**Task instructions**
Return every line from the records below in which the word "letterCount" is found.

Before-and-after page screenshots:
━━━━━━━━━━━━━━━━

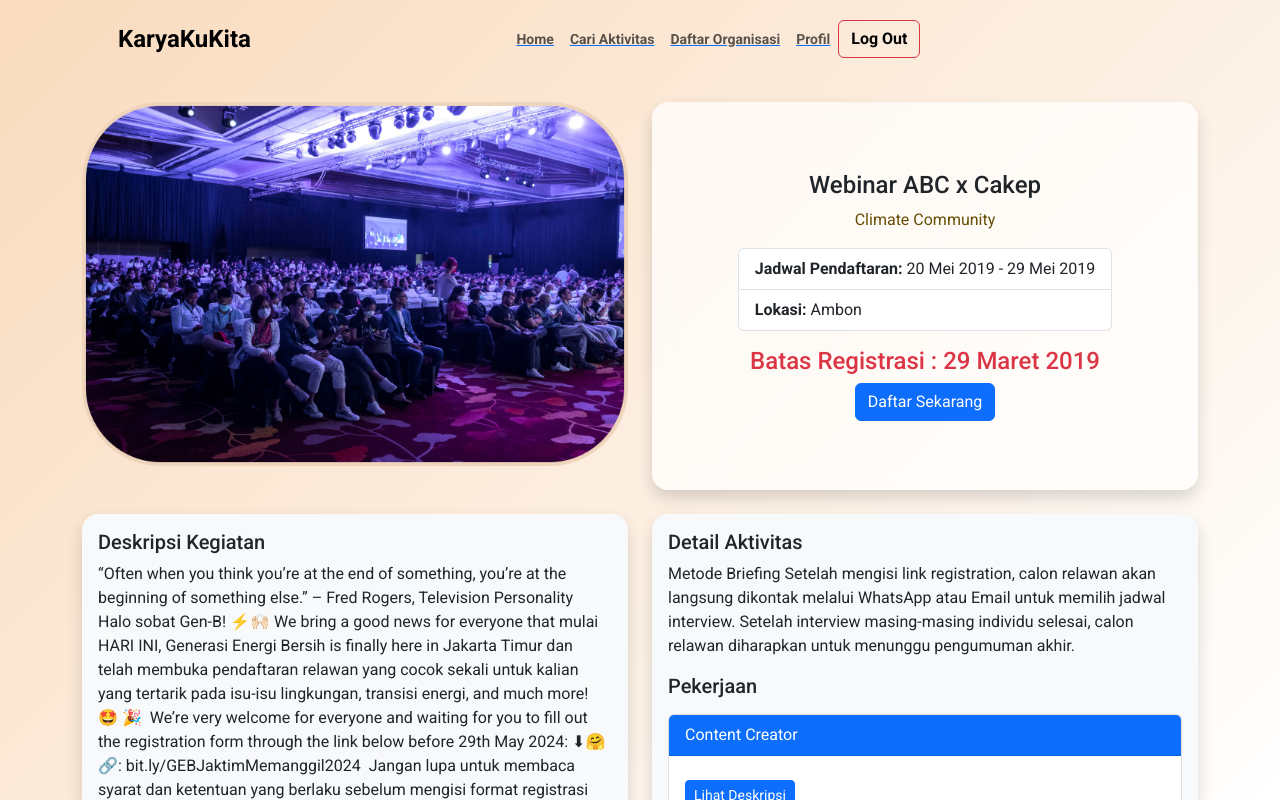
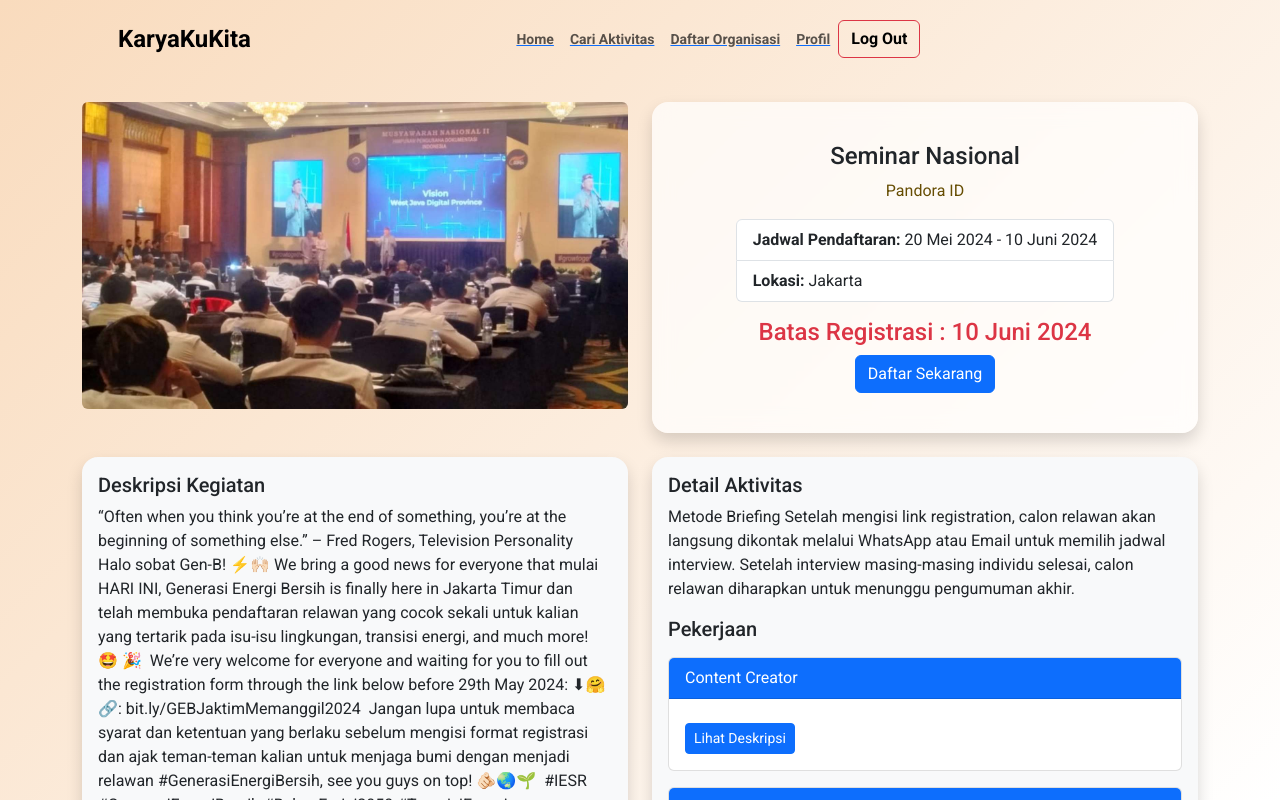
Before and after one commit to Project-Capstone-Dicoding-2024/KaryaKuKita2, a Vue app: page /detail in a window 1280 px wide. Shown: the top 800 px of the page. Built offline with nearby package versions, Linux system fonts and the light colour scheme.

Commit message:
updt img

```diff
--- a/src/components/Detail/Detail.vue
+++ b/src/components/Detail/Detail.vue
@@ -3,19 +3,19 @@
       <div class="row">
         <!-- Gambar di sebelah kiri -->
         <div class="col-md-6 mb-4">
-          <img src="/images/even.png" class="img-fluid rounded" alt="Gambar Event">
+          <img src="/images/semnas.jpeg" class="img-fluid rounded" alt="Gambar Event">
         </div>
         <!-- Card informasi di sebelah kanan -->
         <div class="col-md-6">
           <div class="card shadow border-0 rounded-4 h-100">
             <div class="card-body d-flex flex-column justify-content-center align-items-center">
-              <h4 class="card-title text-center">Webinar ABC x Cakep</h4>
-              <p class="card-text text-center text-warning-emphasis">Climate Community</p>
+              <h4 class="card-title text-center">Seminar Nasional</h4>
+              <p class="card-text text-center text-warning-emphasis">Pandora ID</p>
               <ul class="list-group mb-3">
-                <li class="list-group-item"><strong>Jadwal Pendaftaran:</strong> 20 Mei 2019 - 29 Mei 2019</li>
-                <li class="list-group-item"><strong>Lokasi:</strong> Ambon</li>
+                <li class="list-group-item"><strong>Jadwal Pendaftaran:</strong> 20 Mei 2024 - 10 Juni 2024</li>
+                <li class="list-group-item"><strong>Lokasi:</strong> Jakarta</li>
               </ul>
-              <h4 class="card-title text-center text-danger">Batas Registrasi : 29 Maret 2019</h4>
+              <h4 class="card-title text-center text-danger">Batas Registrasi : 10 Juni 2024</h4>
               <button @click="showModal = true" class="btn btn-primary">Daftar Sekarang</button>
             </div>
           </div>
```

━━━━━━━━━━━━━━━━

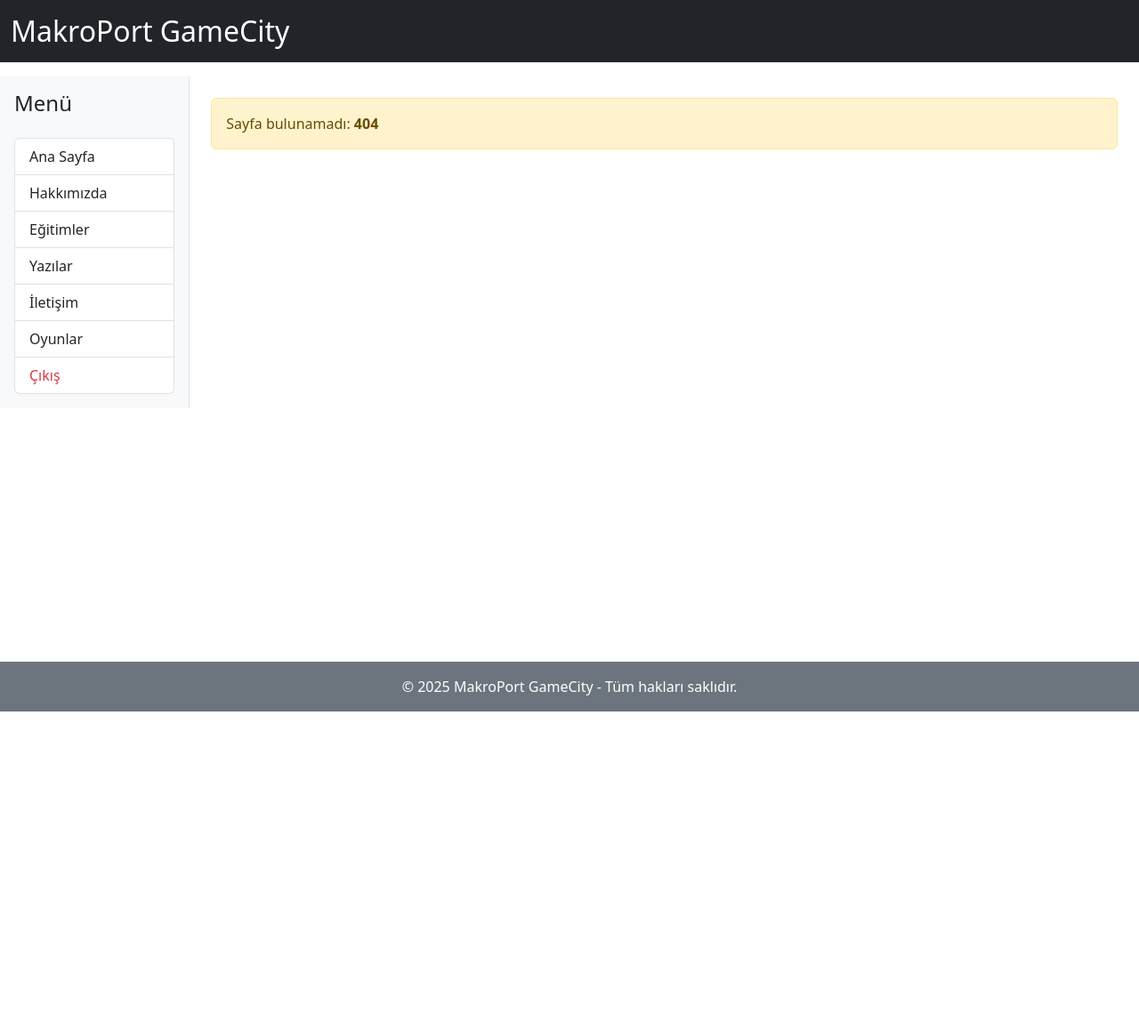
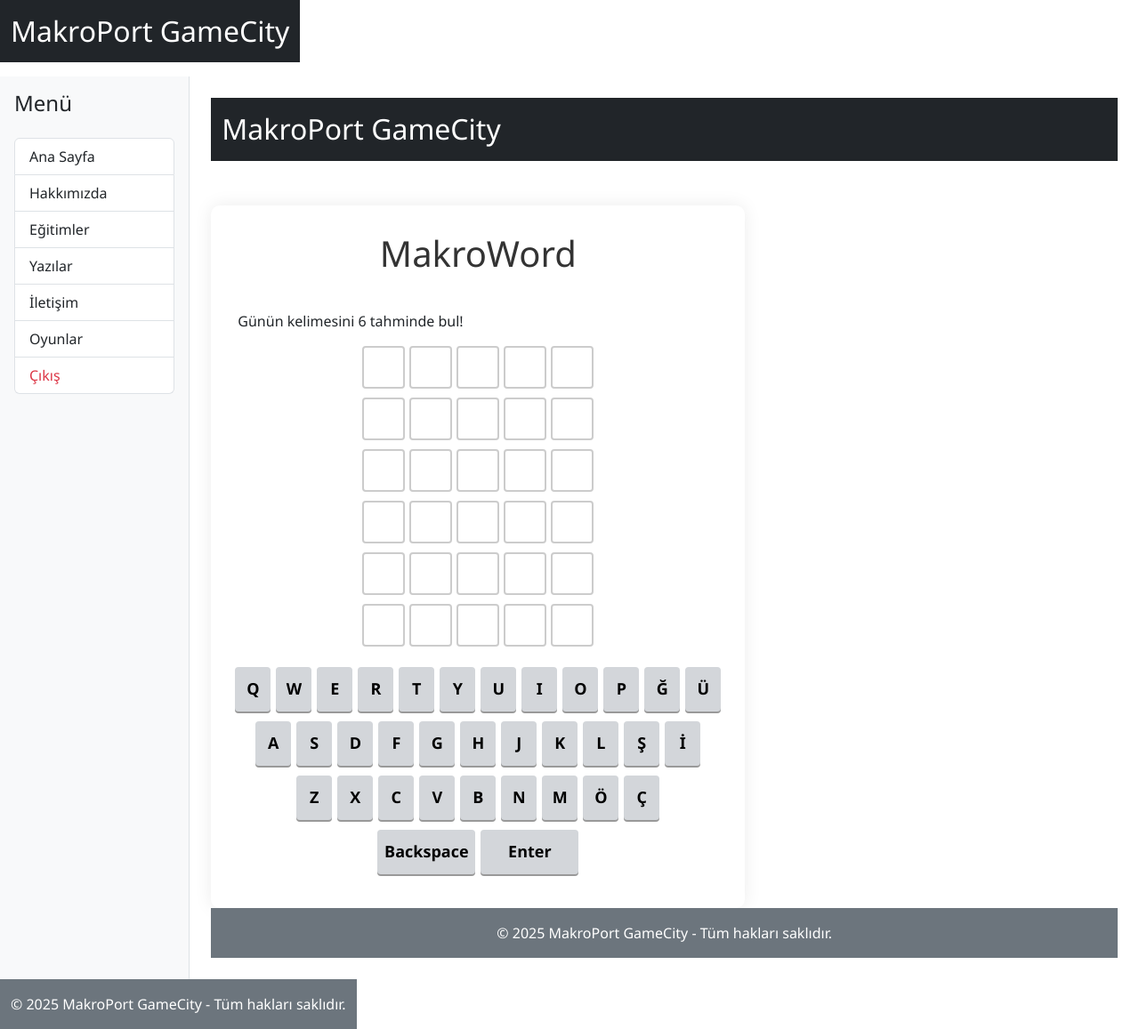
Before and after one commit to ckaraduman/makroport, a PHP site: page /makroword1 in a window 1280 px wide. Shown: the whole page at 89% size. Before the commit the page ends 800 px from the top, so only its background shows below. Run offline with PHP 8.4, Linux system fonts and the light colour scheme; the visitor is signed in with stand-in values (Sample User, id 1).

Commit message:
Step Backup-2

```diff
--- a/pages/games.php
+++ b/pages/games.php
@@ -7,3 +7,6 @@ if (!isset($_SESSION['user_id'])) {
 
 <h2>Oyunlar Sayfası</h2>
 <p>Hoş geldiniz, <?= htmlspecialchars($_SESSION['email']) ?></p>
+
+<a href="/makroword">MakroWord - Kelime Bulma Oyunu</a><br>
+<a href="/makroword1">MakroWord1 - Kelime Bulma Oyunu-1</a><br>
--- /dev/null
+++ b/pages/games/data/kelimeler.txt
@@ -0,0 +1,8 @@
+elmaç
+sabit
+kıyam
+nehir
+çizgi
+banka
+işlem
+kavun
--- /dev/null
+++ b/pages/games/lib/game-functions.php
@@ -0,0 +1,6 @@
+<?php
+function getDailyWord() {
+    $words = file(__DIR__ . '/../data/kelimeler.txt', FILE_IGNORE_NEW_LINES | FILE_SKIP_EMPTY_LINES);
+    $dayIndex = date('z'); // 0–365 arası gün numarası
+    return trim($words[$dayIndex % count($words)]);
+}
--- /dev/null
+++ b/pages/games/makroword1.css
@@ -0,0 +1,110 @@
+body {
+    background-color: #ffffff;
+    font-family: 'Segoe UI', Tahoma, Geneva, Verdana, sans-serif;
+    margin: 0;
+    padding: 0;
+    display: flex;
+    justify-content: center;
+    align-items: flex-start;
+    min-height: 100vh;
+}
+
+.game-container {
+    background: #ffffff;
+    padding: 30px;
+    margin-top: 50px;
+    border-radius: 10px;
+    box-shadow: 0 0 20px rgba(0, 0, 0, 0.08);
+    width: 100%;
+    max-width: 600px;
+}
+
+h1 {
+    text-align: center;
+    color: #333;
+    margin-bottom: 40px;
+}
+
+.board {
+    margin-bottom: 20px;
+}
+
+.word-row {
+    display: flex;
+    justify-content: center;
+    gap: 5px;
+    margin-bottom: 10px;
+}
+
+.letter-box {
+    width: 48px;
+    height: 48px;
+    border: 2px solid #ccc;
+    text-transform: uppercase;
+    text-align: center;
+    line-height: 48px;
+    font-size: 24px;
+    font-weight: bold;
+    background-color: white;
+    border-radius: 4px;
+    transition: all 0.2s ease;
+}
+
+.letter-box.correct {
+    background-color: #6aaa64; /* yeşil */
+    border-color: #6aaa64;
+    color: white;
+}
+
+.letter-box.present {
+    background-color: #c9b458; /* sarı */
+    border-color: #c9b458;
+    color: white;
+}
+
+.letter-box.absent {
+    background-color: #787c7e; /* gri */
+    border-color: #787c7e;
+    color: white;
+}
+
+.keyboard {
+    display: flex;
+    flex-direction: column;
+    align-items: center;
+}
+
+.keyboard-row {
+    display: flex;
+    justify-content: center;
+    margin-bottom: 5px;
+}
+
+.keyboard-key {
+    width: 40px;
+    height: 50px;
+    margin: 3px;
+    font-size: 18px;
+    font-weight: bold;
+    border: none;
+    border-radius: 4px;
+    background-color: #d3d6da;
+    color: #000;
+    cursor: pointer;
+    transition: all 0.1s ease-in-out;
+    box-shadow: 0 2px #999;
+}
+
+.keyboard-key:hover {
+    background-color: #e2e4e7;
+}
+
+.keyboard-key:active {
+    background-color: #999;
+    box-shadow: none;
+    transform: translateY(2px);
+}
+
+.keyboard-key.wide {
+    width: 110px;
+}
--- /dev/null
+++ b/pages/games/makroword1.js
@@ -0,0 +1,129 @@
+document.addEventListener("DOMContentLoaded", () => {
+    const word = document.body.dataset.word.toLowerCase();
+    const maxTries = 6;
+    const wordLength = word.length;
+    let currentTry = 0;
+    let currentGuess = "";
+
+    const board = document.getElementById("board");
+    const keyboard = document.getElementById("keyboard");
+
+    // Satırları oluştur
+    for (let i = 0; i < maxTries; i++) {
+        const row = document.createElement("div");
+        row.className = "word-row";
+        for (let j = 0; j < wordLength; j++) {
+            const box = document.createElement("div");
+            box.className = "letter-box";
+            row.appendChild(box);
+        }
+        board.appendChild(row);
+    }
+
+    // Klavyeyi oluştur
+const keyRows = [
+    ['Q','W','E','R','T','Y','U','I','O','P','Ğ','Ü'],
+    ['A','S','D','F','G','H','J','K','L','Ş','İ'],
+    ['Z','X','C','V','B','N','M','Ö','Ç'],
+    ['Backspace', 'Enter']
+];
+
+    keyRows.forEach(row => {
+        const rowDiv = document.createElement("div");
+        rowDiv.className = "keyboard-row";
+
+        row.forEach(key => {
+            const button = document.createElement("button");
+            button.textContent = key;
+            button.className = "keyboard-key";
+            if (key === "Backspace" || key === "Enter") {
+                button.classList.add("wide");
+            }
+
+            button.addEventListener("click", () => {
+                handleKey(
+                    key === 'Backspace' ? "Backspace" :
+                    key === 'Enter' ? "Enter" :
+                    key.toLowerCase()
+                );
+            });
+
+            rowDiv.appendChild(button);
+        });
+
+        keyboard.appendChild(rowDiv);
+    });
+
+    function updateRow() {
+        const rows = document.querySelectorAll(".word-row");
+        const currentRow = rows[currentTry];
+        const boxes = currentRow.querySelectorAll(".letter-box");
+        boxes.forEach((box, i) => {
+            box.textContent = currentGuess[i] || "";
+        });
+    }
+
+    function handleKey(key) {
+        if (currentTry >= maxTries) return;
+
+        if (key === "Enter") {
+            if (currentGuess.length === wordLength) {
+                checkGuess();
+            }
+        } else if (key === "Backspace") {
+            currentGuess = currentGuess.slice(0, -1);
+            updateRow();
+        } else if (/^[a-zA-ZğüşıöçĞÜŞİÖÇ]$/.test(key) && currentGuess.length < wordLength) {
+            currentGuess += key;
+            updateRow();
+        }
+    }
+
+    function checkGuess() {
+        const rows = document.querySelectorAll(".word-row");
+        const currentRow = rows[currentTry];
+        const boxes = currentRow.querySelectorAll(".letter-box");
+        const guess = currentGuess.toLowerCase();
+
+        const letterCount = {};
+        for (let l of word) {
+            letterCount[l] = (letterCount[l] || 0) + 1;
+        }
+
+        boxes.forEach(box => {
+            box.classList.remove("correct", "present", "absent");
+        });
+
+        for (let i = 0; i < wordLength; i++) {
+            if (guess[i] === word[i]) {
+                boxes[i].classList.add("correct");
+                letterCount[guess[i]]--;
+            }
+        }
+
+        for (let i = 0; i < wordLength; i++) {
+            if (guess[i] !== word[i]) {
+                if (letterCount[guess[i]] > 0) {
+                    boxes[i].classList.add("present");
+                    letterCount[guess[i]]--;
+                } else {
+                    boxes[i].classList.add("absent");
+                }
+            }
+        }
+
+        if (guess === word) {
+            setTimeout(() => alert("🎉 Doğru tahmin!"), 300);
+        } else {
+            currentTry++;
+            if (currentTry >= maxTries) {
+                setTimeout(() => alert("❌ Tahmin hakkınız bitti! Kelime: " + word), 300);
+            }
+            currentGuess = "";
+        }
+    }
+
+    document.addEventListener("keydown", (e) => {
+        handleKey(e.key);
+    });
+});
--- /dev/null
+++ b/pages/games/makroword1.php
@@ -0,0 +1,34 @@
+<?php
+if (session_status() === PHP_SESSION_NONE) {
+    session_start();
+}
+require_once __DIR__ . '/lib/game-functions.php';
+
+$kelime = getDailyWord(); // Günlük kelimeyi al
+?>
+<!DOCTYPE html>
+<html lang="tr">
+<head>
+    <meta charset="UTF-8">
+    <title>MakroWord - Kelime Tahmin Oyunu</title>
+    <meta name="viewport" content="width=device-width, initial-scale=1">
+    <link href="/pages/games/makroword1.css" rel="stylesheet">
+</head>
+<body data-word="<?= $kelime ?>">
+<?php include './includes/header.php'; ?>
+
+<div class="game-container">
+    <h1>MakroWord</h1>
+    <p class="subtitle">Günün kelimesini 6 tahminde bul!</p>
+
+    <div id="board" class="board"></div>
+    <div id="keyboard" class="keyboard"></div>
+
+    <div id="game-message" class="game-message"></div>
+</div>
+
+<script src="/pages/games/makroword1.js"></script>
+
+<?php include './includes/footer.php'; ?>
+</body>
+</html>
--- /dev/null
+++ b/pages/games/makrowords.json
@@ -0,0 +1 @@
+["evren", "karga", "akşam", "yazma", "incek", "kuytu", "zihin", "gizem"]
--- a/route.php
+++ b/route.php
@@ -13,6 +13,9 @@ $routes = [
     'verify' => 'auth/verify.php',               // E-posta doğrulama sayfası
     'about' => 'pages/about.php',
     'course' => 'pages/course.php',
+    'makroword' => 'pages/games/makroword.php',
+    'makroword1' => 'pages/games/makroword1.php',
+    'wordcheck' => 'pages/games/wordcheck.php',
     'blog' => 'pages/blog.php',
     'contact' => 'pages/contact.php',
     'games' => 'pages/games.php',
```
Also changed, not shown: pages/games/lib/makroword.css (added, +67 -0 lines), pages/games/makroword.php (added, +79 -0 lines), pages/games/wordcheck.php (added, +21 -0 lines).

━━━━━━━━━━━━━━━━

**Result of this task**
+        const letterCount = {};
+            letterCount[l] = (letterCount[l] || 0) + 1;
+                letterCount[guess[i]]--;
+                if (letterCount[guess[i]] > 0) {
+                    letterCount[guess[i]]--;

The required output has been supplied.